Hospice provides comfort, peace and dignity. The 2014 edition of Hospice Care in America developed by the National Hospice and Palliative Care Organization explains, “Hospice provides expert medical care, pain management, and emotional and spiritual support expressly tailored to the patient’s needs and wishes. Support is provided to the patient’s loved ones as well...In most cases, hospice care is provided in the patient’s home but may also be provided in freestanding hospice centers, hospitals, nursing homes, and other long-term care facilities…[the hospice team] usually consists of the patient’s personal physician, hospice physician or medical director, nurses, hospice aides, social workers, bereavement counselors, clergy or other spiritual counselors, trained volunteers and speech, physical, and occupational therapists, who develop a care plan that meets each patient’s individual needs for pain management and symptom control.” For instances when medical care cannot provide a cure, hospice re-orients care toward comfort.

According to Dr. Alexi Wright of Harvard Medical School and the Dana Farber Cancer Institute, studies have shown that hospice care is associated with, “Better symptom relief, attainment of pain-management goals, and quality of end-of-life care.” Studies also suggest, “Earlier hospice enrollment is associated with better symptom management, less pain, better quality of care, and a higher likelihood that patients will receive the care that they want in their own environment.” Further, studies linking “Hospice to better quality of life for patients and a greater likelihood of dying in the location of choice, also find less bereavement-related distress for caregivers,” according to Dr. Camilla Zimmermann, a palliative care researcher at the University of Toronto.

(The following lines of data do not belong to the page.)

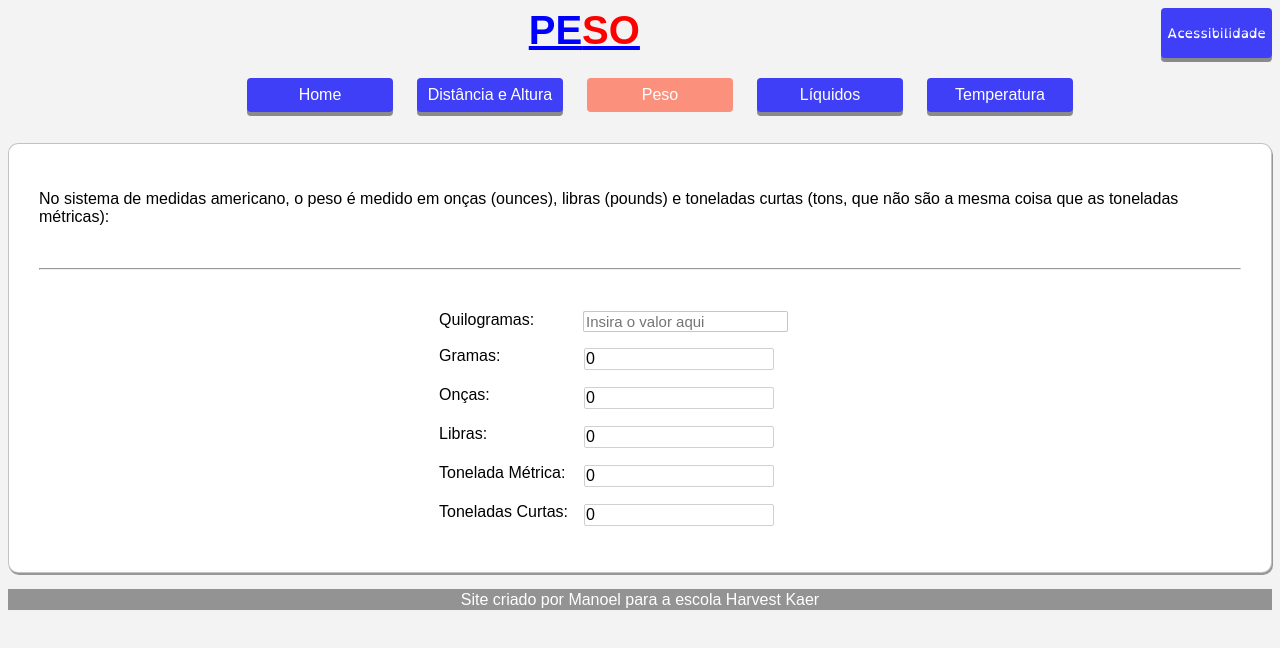
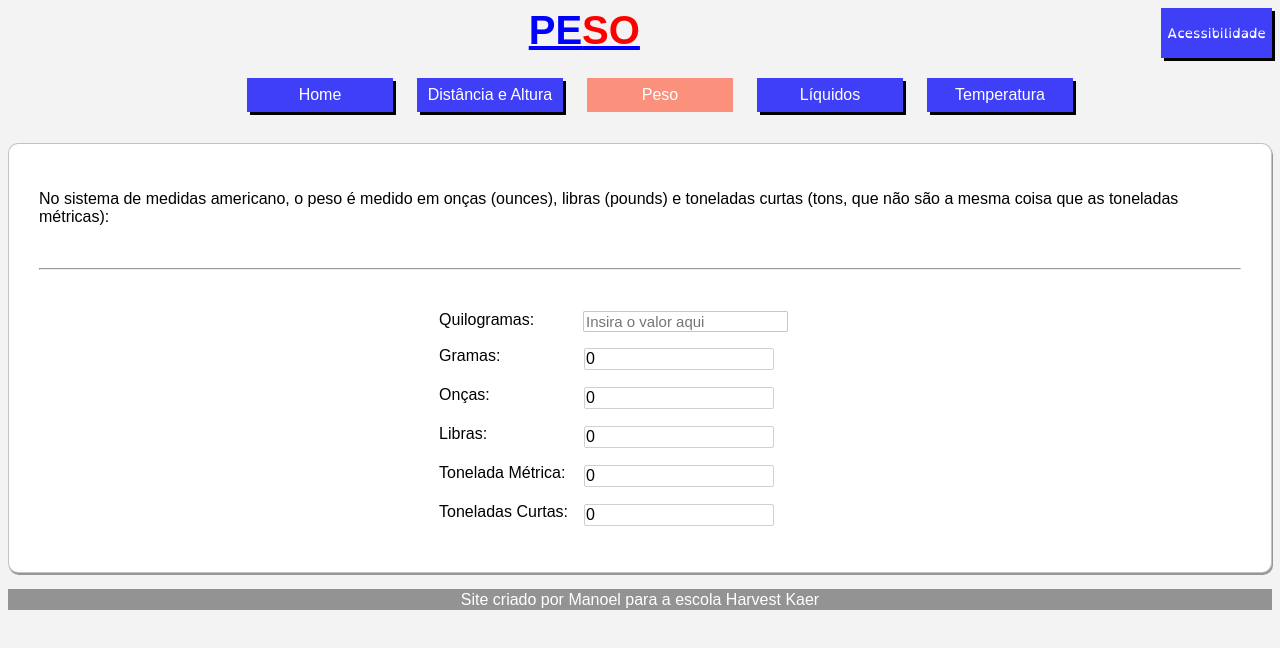
Before and after one commit to monteiromanoel/projeto-faculdade, a plain HTML site: page html/pg3.html in a window 1280 px wide. Drawn offline with Linux system fonts and the light colour scheme.

Commit message:
some updates

```diff
--- a/css/style.css
+++ b/css/style.css
@@ -61,8 +61,8 @@ header {
     min-width: 8em;
     min-height: 2em;
     color: white;
-    border-radius: 4px;
-    box-shadow: 0px 4px 0px rgba(0, 0, 0, 0.434);
+    border-radius: 0px;
+    box-shadow: 3px 3px rgb(0, 0, 0);
     display: inline-block;
 }
 .bt-font-index {
@@ -108,12 +108,12 @@ li {
     height: fit-content;
     color: white;
     background-color: var(--color1);
-    border-radius: 4px;
+    border-radius: 0px;
     padding: 8px;
     margin: 4px 12px 15px 12px;
     text-align: center;
     cursor: pointer;
-    box-shadow: 0px 4px 0px rgba(0, 0, 0, 0.434);
+    box-shadow: 3px 3px rgb(0, 0, 0);
     display: inline-block;
 }
 ul > li:hover{
--- a/html/pg3.html
+++ b/html/pg3.html
@@ -82,7 +82,7 @@
         </div>
     </main>
     <footer>
-        <p>Site criado por <a href="https://github.com/monteiromanoel">Manoel</a> para a escola <a href="https://m.facebook.com/people/Harvest-Kaer/100068662746449/">Harvest Kaer</a></p>
+        <p>Site criado por <a href="https://github.com/monteiromanoel" target="_blank">Manoel</a> para a escola <a href="https://m.facebook.com/people/Harvest-Kaer/100068662746449/" target="_blank">Harvest Kaer</a></p>
     </footer>
 </body>
 
```
Also changed, not shown: html/index.html (+1 -1 lines), html/pg2.html (+2 -2 lines), html/pg4.html (+1 -1 lines), html/pg5.html (+1 -1 lines).
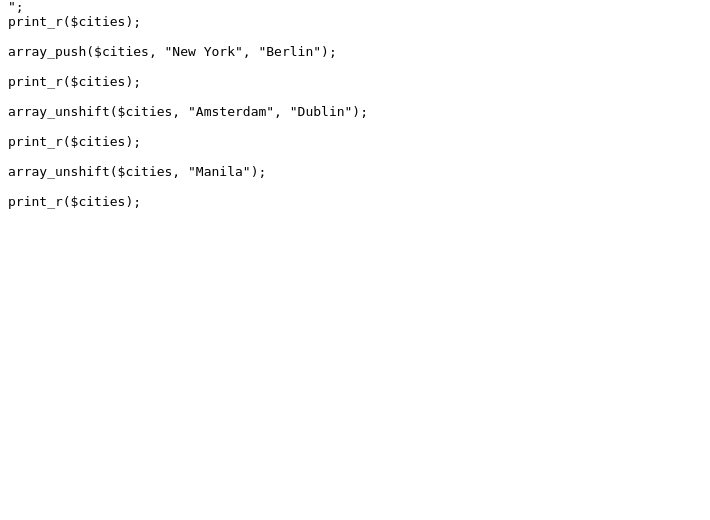
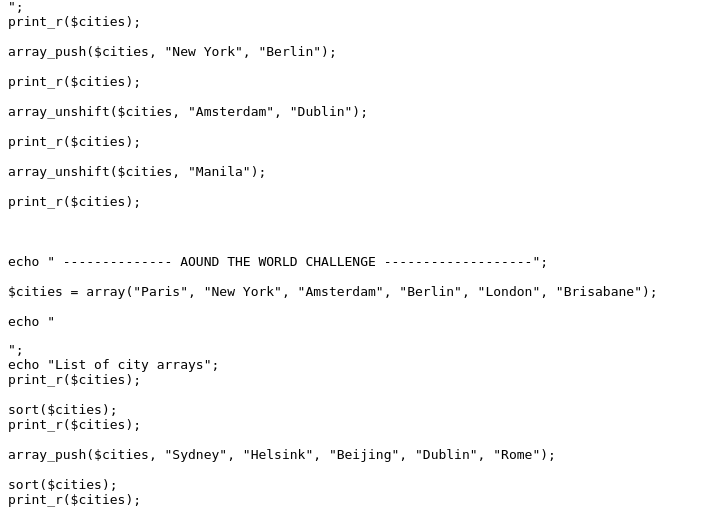
Before and after one commit to EmilioBC/PHP2021, a PHP site: page /notes.php in a window 1280 px wide. Shown: the part 1800-2320 px from the top of the page, without its empty margins (0-710 px from the left). Before the commit the page ends 2009 px from the top, so only its background shows below. Run offline with PHP 8.4, Linux system fonts and the light colour scheme.

Commit message:
aroundWorldCHALLENGE

```diff
--- a/Section10Arrays/notes.php
+++ b/Section10Arrays/notes.php
@@ -173,3 +173,21 @@ print_r($cities);
 array_unshift($cities, "Manila");
 
 print_r($cities);
+
+
+
+echo " -------------- AOUND THE WORLD CHALLENGE -------------------";
+
+$cities = array("Paris", "New York", "Amsterdam", "Berlin", "London", "Brisabane");
+
+echo "<pre>";
+echo "List of city arrays";
+print_r($cities);
+
+sort($cities);
+print_r($cities);
+
+array_push($cities, "Sydney", "Helsink", "Beijing", "Dublin", "Rome");
+
+sort($cities);
+print_r($cities);
```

On call 24/7, hospice care focuses on providing pain relief and overall care (assistance with bathing, dressing, eating, mobility…) to patients as they near end of life. If the patient’s health improves, hospice care can be discontinued. Another benefit of hospice is respite care which allows the patient to be cared for at a facility for a period of time so the primary caregiver can get some rest and then return to the care of their caregiver. Providing support and assistance to family members and caregivers of the patient are an important focal point of hospice care. 


Important questions you may wish to ask about hospice in your area:

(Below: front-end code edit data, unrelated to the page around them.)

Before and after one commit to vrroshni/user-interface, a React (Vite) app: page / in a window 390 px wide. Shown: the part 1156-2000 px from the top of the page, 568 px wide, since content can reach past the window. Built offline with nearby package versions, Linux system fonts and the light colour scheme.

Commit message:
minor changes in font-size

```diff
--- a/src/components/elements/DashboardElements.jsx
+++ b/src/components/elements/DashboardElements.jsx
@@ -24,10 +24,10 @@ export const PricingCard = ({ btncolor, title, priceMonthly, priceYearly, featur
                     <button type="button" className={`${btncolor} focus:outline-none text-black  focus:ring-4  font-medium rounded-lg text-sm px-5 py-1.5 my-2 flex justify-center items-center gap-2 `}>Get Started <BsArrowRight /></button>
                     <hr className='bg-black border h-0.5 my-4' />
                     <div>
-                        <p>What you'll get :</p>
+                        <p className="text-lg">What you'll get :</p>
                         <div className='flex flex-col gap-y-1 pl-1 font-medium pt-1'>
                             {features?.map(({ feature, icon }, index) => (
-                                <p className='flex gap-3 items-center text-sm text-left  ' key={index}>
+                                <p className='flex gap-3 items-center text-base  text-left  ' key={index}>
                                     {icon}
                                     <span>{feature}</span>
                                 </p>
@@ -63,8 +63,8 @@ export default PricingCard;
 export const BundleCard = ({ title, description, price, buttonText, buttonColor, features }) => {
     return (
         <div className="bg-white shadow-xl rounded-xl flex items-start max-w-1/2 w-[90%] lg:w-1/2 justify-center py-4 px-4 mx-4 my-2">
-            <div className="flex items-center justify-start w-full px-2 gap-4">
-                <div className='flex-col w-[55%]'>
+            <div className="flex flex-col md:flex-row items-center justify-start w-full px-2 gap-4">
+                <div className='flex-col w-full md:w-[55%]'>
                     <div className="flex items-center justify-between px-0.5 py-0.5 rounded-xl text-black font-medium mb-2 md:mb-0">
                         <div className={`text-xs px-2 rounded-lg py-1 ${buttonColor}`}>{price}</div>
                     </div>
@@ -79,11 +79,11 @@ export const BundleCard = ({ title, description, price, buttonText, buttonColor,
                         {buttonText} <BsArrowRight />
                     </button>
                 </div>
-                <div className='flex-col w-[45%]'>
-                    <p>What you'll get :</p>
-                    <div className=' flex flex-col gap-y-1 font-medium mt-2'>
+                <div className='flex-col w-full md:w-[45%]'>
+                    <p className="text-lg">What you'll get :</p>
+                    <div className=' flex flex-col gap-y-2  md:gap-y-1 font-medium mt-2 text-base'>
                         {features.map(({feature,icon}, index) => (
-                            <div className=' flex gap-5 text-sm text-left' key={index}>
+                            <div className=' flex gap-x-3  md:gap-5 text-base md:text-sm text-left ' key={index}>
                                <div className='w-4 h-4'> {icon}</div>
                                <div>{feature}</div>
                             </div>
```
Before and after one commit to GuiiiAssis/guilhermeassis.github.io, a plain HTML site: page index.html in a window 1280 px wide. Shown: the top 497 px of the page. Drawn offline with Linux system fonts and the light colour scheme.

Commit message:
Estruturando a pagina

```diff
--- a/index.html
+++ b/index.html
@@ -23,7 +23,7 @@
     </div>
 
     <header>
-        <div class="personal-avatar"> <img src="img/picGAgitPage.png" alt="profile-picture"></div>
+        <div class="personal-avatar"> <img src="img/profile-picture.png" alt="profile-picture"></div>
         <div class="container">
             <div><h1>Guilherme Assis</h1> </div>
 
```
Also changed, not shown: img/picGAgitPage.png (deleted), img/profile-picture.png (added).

  • Who is on the team and how are they trained and screened?

  • What patient services are offered?

  • What caregiver and family services are offered?

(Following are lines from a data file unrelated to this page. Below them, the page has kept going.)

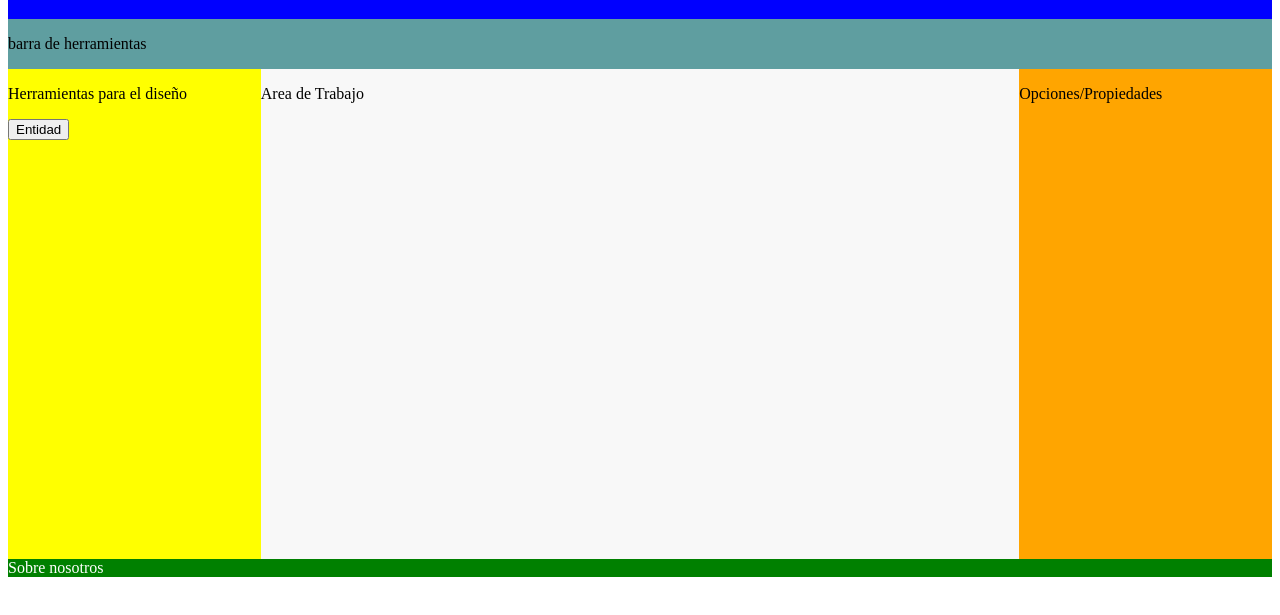
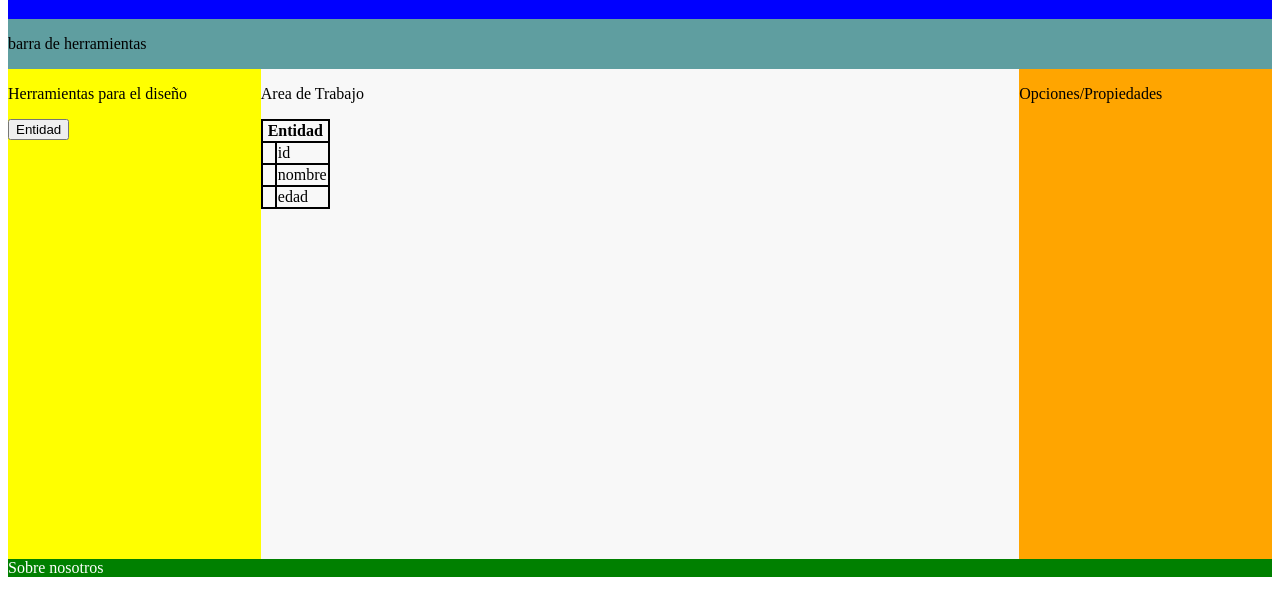
Before and after one commit to wjvelez/DAW-Proyecto, a plain HTML site: page ventanaEdicion.html in a window 1280 px wide. Both pictures are taken after a click on the button "Entidad". Shown: the part 69-684 px from the top of the page. Drawn offline with Linux system fonts and the light colour scheme.

Commit message:
Ahora se carga entidad.xml y se crea un objeto en el canvas

```diff
--- a/assets/paleta/entidad.xml
+++ b/assets/paleta/entidad.xml
@@ -1,5 +1,6 @@
 <?xml version="1.0" encoding="utf-8" ?>
-<entidad height="100" width="100" x="50" y="50" nombre="Entidad">
-    <atributo pk="false" name="Atributo">PROBANDO</atributo>
-    <atributo pk="false" name="Atributo">2</atributo>
+<entidad height="100" width="100" x="50" y="50" tableName="Entidad">
+    <atributo pk="false" name="id"></atributo>
+    <atributo pk="false" name="nombre"></atributo>
+    <atributo pk="false" name="edad"></atributo>
 </entidad>
--- a/css/edicion.css
+++ b/css/edicion.css
@@ -51,3 +51,11 @@ footer {
 	color: white;
     clear: both;
 }
+
+.entidad{
+    border-collapse: collapse;
+}
+
+.entidad, th, td{
+    border: 2px solid black;
+}
--- a/ventanaEdicion.html
+++ b/ventanaEdicion.html
@@ -23,9 +23,25 @@
                 <p>Herramientas para el diseño</p>
                 <button id="btnEntidad">Entidad</button>
             </div>
+
             <div id="canvas">
                 <p>Area de Trabajo</p>
+
+                <!--<table class="entidad draggable" >
+                    <thead>
+                        <tr class="caption">
+                            <th class="table-name" colspan="2">Sin Titulo</th>
+                        </tr>
+                    </thead>
+                    <tbody class="sortable">
+                        <tr class="tr">
+                            <td class="pk">PK</td>
+                            <td>Atributo</td>
+                        </tr>
+                    </tbody>
+                 </table>-->
             </div>
+
             <div class ="prop">
                 <p>Opciones/Propiedades</p>
             </div>
@@ -37,7 +53,11 @@
 			<p>Sobre nosotros</p>
 		</footer>
 
+
+
         <script>
+            //Usado para identifacar a los objetos creados dinamicamente
+            var objectID = 0;
 
             $("#btnEntidad").click(function () {
                 $.ajax({
@@ -50,15 +70,60 @@
                         var height = $(xml).find("entidad").attr("height");
                         var posX = $(xml).find("entidad").attr("x");
                         var posY = $(xml).find("entidad").attr("y");
+                        var name = $(xml).find("entidad").attr("tableName");
 
-                        //prueba
-                        alert("w: " + width + ", h: " + height + ", posX: " + posX + ", posY: " + posY);
+                        var atributos = []
+
+                        $(xml).find("atributo").each(function () {
+                            atributos.push($(this).attr("name"));
+                        })
+
+                        //Crear la entidad y agregarla al area de trabajo
+                        crearNuevaEntidad(width, height, posX, posY, name, atributos);
 
                     }
                 });
             }
             );
 
+            $(".draggable").draggable();
+            $(".sortable").sortable();
+
+            var crearNuevaEntidad = function (width, height, posX, posY, name, atributos) {
+                var id = 'entidad' + objectID
+                var htmltabla = '<table class="entidad draggable" id="' + id + '"><thead><tr class="caption"><th class="table-name" colspan="2">' + name + '</th></tr></thead><tbody class="sortable">'
+
+                var i;
+                for (i = 0; i < atributos.length; i++) {
+                    var tr = '<tr class="tr"><td class="pk" style="width:10px">  </td><td>' + atributos[i] + '</td></tr>'
+                    htmltabla = htmltabla.concat(tr);
+                }
+
+                htmltabla = htmltabla.concat('</tbody></table>');
+
+                $("#canvas").append(htmltabla);
+
+                $("#" + id).draggable();
+
+                varObject++;
+
+                //<table class="entidad draggable">
+                //    <thead>
+                //        <tr class="caption">
+                //            <th class="table-name" colspan="2">Sin Titulo</th>
+                //        </tr>
+                //    </thead>
+                //    <tbody class="sortable">
+                //        <tr class="tr">
+                //            <td class="pk">PK</td>
+                //            <td>Atributo</td>
+                //        </tr>
+                //    </tbody>
+                // </table>
+
+            }
+
+
         </script>
 	</body>
 </html>
```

  • How is pain managed?

  • Is there a dedicated pharmacist who can provide guidance and medications?

  • What hours of the day is hospice care provided?

  • Is the program covered under Medicare?

  • How long does it take to get accepted into the program and be set up for care?